Page 18


Pr WE’LL TAKE YOUR’ APPLICATION OVER THE PHONE BORROW UP TO $50,000 For Debt Consolidation Auto, Homeowner or Personal Loans “At Associates You’ll Get an Honest Shake.” BENEFICIAL FINANCE LOANS CIT FINANCIAL SERVICES AETNA FINANCE to $5000 BUT WE CAN HANDLE YOUR NEEDS FOR FIFTY DOLLARS TOO. s t CREDITHRIFT LOANS SIC CREDIT COMPANY “Where’s the money con lg from? . SIC, that’s where,” FINANCING & L6ANS Auto Furniture Appliances Home Improvements Debt Consolidation LOANS C.I.T. the Money. Off ices Coast. Loans to $5,000 PACIFIC FINANCE ASSOCIATES FINANCIAL UP to $2500 GFC CORPORATION ?.1 0 ed C 1.7 0 One for Over 1,000 Coast to ASSOCIATES SINCE 1914 A sampling of loan firms from the yellow pages Consumer finance companies, again By Paul Sweeney and Jim Hightower Austin The loan sharks are back. Today’s finance companies are not just local suede-shoes making a buck by lending to their neighbors. They are big chains, with names as familiar and innocent as Beneficial or Liberty Loan. Or they are the unrecognizable subsidiaries of some of the world’s largest conglomeratesFord Motor Co., ITT, Gulf & Western, Transamerica, Citicorp, and BankAmerica. Through the aggressive Texas Consumer Finance Association, an Austinbased lobbying group, and joined by some of the state’s largest banks, loan companies are pressing the Legislature with their biennial demands for higher interest rates. To the newspaper browser, the battle taking shape in the capitol is a remote political drama, seemingly removed from the affairs of ordinary people.
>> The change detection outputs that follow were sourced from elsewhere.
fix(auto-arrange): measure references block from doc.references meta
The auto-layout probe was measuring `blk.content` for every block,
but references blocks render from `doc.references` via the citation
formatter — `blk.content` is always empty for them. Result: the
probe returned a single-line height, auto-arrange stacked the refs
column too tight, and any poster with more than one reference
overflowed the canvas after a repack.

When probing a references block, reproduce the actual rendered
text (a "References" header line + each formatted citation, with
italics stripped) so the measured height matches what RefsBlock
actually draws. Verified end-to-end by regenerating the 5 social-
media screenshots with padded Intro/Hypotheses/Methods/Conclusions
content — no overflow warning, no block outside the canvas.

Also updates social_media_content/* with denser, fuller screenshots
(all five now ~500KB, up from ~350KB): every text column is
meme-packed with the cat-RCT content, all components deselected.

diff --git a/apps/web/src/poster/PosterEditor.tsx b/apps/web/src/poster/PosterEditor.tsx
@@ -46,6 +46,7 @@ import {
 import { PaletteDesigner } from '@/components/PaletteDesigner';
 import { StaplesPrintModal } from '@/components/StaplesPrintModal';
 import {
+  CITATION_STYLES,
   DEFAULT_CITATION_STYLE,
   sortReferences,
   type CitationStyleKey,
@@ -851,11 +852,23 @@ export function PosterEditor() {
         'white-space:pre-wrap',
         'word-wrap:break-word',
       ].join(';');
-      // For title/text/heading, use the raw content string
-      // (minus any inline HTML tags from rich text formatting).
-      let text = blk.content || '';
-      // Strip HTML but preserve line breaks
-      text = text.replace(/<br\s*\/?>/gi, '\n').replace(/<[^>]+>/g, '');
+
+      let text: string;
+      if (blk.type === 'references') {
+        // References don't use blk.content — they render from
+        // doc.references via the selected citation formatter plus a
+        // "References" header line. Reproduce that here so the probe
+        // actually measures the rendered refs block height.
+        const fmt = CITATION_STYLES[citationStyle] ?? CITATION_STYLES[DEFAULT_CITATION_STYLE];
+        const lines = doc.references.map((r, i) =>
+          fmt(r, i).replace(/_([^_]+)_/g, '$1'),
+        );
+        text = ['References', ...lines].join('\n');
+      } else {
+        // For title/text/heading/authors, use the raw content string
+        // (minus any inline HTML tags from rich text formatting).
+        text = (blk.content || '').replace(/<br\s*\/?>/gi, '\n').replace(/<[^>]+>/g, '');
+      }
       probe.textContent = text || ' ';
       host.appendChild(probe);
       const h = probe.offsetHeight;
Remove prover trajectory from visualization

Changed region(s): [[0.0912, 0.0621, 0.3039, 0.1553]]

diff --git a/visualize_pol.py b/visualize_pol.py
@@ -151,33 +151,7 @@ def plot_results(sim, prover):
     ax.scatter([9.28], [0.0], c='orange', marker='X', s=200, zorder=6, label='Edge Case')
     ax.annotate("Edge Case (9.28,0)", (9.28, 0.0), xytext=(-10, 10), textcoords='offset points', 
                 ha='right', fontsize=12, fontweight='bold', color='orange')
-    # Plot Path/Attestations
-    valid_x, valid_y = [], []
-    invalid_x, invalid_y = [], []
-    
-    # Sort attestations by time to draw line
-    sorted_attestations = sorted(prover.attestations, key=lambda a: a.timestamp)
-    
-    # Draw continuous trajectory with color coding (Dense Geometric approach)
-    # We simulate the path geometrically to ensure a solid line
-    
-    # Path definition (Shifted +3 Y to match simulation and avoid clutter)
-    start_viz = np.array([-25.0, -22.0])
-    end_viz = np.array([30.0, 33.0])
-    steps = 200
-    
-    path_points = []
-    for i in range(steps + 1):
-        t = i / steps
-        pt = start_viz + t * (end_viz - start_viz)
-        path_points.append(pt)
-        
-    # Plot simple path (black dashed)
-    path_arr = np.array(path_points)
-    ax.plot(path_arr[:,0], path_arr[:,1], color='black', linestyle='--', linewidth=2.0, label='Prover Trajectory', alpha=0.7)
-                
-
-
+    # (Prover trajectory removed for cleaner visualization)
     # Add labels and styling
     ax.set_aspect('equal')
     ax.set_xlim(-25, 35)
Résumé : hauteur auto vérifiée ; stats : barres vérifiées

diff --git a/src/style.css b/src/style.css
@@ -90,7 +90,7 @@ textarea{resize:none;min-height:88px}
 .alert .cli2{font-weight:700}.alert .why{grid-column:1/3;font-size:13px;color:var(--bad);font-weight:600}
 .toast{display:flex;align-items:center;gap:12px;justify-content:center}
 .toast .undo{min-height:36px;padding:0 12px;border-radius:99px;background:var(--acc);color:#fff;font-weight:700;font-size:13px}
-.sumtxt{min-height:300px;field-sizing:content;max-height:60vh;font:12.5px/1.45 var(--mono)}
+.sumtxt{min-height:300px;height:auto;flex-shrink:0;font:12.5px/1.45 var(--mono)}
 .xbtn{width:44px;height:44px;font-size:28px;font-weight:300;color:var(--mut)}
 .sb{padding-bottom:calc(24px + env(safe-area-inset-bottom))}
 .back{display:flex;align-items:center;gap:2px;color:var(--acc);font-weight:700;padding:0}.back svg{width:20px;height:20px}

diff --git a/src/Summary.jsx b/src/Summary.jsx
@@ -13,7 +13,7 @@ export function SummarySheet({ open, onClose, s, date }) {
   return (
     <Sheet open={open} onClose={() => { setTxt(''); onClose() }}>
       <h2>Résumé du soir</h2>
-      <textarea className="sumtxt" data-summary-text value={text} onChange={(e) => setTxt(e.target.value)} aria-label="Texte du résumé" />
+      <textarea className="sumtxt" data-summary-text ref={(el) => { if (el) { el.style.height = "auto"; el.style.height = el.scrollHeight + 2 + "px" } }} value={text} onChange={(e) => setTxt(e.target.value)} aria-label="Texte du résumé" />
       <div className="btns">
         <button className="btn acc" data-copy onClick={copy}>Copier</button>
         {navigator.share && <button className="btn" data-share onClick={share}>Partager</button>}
But, victory for the loan lobby in the form of exorbitantly higher interest rates would adversely affect the lives of two million Texans. By the loan industry’s own reckoning, the majority of borrowers are blue-collar workers with annual earnings of $15,000 or less. They borrow to consolidate debts, to buy or repair automobiles, to purchase appliances, and to meet medical and hospital billsin short, to pay for the necessities of life. At present, Texas law allows finance companies to charge interest rates up to 19.5 percent on $1,000 loans; up to 16.5 percent on $2,500 loans; and as much as 240 percent on loans under $100based on a 37-month installment agreement. So, the less a person can afford to borrow, the more he or she will have to pay for a loan. Think of yourself as one of these borrowers. Pinched by utility bills, an increase in rent, and auto payments, you walk into your neighborhood finance outfit to get yourself a quick $1,000, which is about average for a small loan. What happens next? First off, they’ll no doubt sell you life insurance, an accident and health policy, and personal property protection. \(It’s part of the package, but it’s not always made clear that you don’t have to sign mediately reduce your $1,000 loan to $858.89 \(and if you’re married you’ll take home even interest on the entire $1,000, though. Next, you’ll probably sign a three-year note; monthly payments are smaller that way, you see. By the time you’ve struggled through the three yearsassuming you aren’t in worsened straits and forced to refinance your debt you’ll have paid $1,339.17 for a loan that netted you only $859 in cash. \(Legislation defeated in 1975 would have raised that total note to $1,425.50, upped the insurance premiums and thus reduced the effective cash value of a $1,000 loan to $837.50 for a single perThe insurance policies are tricky. The coverage is in force only for the duration of the loan and is really designed to protect the finance company and not the beneficiary. The life insurance policy, too, merely pays off the loan in case you have the bad manners to die before paying up, thus relieving your heirs of that duty, but not providing them with any benefits. Finance company lobbyists are not saying at the moment whether the interest hikes they seek this year will be greater than those they sought in 1975. And it’s not certain who will introduce the industry bill, though the smart money is on Sen. Don Adams \(Distration Committee. Adams denies he’ll champion a bill written by the loan companies, though one of his legislative aides met in Dallas with lobbyists for TCFA and 18 members of the association’s executive com mittee Jan. 26. “I am working on some formulas that deal with interest rates,” says Adams. “But if I introduce it, the bill will be born and conceived in my office.” TCFA’s lobbyists are professional, low-key types. Randy Pendleton, for example, is a former state representative from Andrews with experience in the Texas office of federal-state relations in Washington. He was recently described by Stewart Davis of The Dallas Morning News as “one of the youngest and most February 11, 1977 3